START MATERIAL PROVIDED
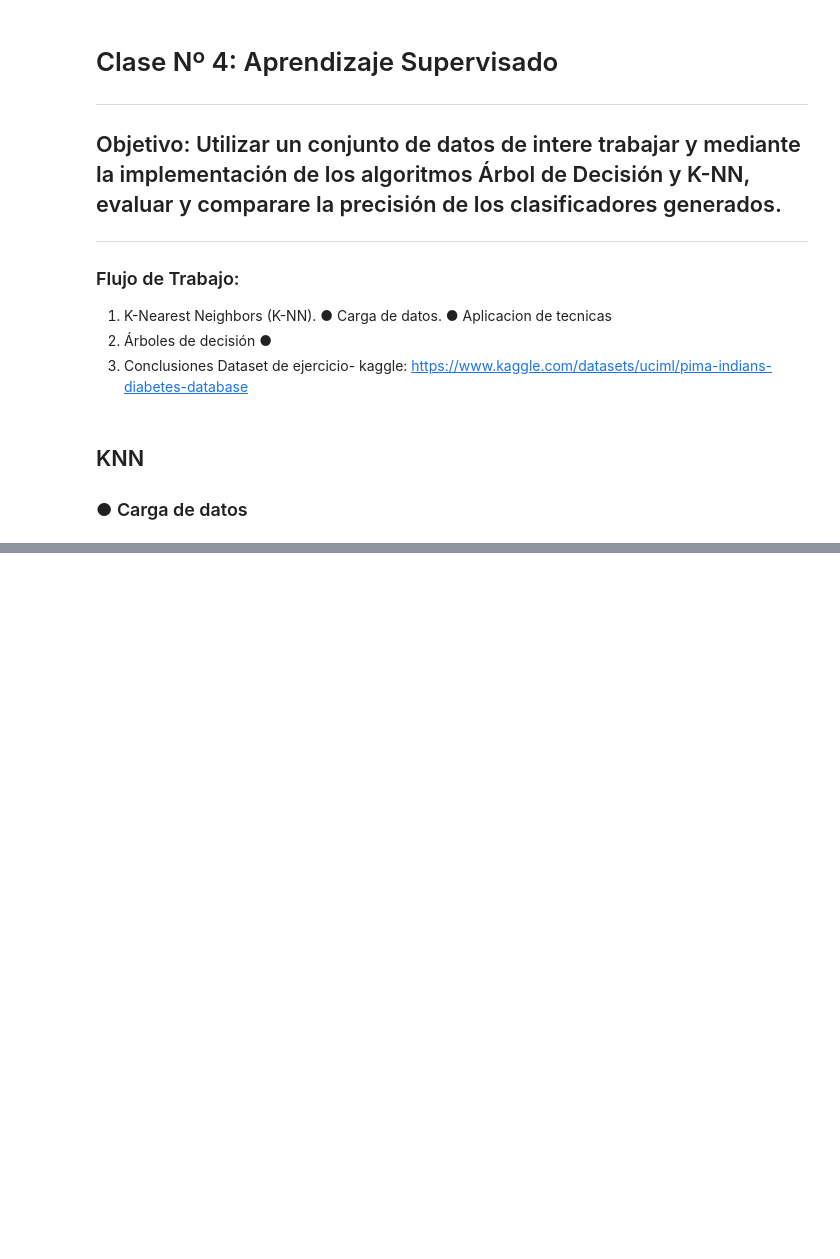
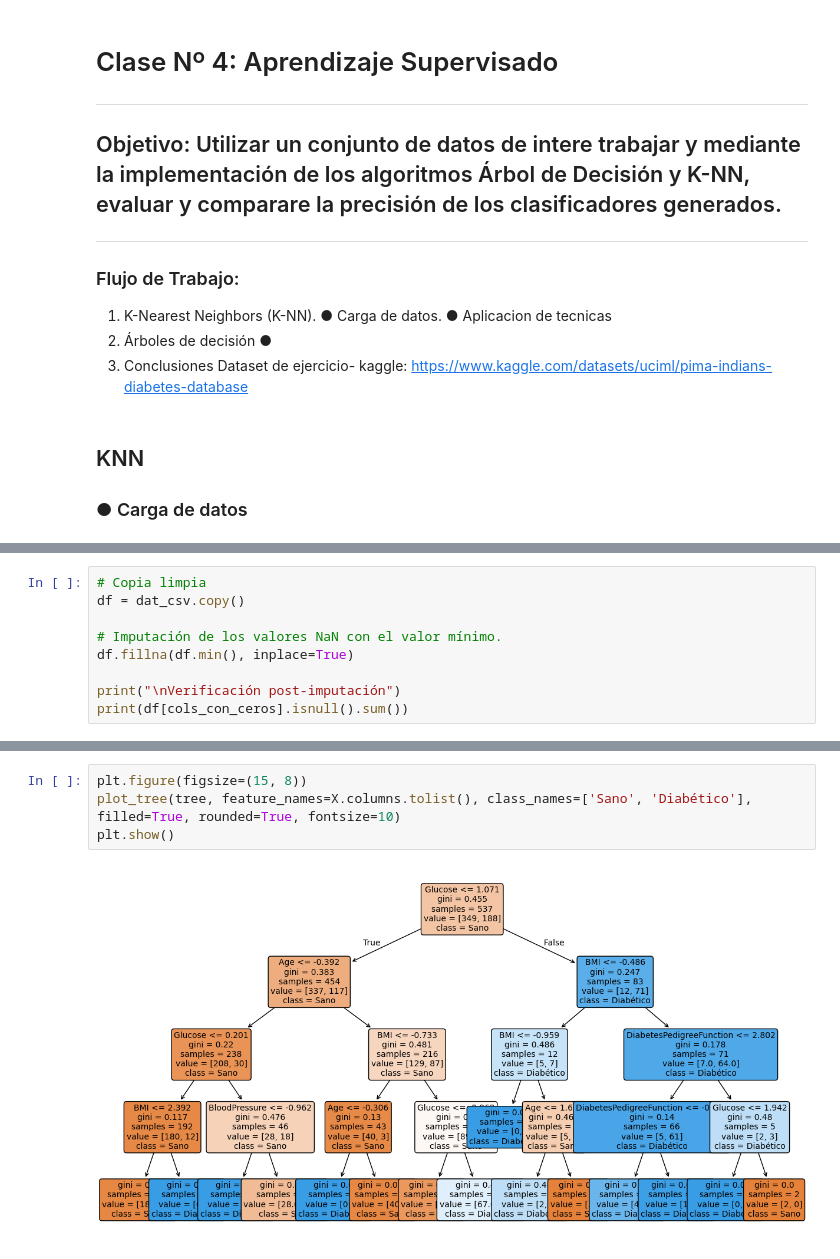
Before and after one commit to debiie918/APRENDIZAJE-AUTOMATICO, a Jupyter notebook: clase 5/knn&arborldd.ipynb, the cells around one changed output, grey strips where cells are left out. Saved outputs shown, nothing was run; the diff lists cells and outputs as text; blank space fills up the shorter version.

```diff
--- a/clase 5/knn&arborldd.ipynb
+++ b/clase 5/knn&arborldd.ipynb
@@ -30,0 +62,9 @@ FileNotFoundError: [Errno 2] No such file or directory: 'diabetes.csv'
+# %%
+# Copia limpia
+df = dat_csv.copy()
+
+# Imputación de los valores NaN con el valor mínimo.
+df.fillna(df.min(), inplace=True)
+
+print("\nVerificación post-imputación")
+print(df[cols_con_ceros].isnull().sum())
@@ -30,0 +227,6 @@ FileNotFoundError: [Errno 2] No such file or directory: 'diabetes.csv'
+# %%
+plt.figure(figsize=(15, 8))
+plot_tree(tree, feature_names=X.columns.tolist(), class_names=['Sano', 'Diabético'], filled=True, rounded=True, fontsize=10)
+plt.show()
+# %% [output]
+[figure, added]
```
Also changed, not shown: parts of 17 cells of this notebook, 1 other file.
END MATERIAL PROVIDED
Answer with the number alone: how many lines in the records include the word "shown"?

2